3 PERFECT THAT FIRST PULL
Due to the heavier weight used in the clean versus the snatch, a bad first pull will cause serious problems. During the first pull the shoulders should stay over the bar AND the back angle should remain the same. Often people mistakenly let those hips rise as soon as the bar moves. Your knees only have to move fractionally to get out of the way of the bar as it passes the knees. Pushing your knees back switches off the legs and puts it all on the back. The more pressure you can keep on the front of the foot, the more your legs will be primed to move into the extension.
4 MEET WITH THE BAR
Ever found yourself pulling the bar so high and diving under the bar so fast that the bar comes crashing down onto your shoulders and crumbles you into a ball? Timing is very important, meeting with the bar just below parallel and “catching the bounce” out of the squat is essential to coming out of a heavy clean with ease.
- Hang Cleans,

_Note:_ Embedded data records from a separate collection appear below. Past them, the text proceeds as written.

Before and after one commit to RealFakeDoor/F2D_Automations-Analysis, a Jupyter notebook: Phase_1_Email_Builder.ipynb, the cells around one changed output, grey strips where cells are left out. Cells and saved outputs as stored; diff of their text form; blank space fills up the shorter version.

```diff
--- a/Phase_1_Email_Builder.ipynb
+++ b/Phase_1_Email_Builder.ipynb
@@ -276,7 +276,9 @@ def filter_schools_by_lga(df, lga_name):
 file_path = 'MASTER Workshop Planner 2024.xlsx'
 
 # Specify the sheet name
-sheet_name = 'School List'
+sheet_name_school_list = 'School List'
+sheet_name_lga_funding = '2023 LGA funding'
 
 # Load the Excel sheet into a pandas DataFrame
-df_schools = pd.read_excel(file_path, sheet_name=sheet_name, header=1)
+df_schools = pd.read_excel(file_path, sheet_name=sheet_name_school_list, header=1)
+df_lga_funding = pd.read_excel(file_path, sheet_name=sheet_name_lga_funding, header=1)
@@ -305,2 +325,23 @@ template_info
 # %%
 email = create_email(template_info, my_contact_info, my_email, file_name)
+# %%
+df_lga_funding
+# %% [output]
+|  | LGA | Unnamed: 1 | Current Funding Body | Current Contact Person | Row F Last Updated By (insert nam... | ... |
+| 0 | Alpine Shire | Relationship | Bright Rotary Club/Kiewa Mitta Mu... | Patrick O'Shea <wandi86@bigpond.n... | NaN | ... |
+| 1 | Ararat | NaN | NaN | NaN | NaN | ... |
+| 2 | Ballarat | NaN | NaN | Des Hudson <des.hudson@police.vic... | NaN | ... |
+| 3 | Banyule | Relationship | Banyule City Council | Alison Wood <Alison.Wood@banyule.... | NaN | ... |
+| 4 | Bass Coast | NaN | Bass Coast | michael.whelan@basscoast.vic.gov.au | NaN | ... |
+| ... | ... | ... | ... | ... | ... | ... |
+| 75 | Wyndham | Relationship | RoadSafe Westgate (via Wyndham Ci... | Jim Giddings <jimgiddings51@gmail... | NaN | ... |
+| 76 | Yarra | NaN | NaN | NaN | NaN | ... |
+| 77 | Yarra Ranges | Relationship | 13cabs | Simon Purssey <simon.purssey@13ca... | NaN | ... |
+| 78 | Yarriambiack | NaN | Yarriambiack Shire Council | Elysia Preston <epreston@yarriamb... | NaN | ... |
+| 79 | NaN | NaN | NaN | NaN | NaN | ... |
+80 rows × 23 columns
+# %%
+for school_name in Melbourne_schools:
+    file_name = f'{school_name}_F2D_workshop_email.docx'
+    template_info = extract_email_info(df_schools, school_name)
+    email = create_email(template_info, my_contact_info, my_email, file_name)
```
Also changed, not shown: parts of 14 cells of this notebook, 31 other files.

- Block Cleans and
- Semi-Power Cleans (catching halfway and then squatting all the way down)
Can all improve that timing for heavier weights.
5 BE MORE ZLATAN
‘When you are cleaning at your limit, there isn’t any room for being soft.’
Just take a look at Zlatan Vanev cleaning 1 kilo off of the 77kg world record 5 times in one session. You have to pull that bar with all your might, with a strong hip drive and extension followed by a do-or-die rapid movement underneath the bar with the elbows up in full confidence. If you have any doubt, the weight will crush you! Vanev’s Rage is how I get myself through clean and jerks!
These are my five tips that I feel will help beginners and those further along the line who have hit a plateau. Once again I leave you with a quote from the Olympian and British record holder Jack Oliver which perfectly sums up what one must do when it comes down to a heavy clean:
“just smash and stamp!”
– if this confuses you, see tip number 5.
Mat Fraser Image (c) red line gear
Featured Image/Clean (c) Nero RX’d Photography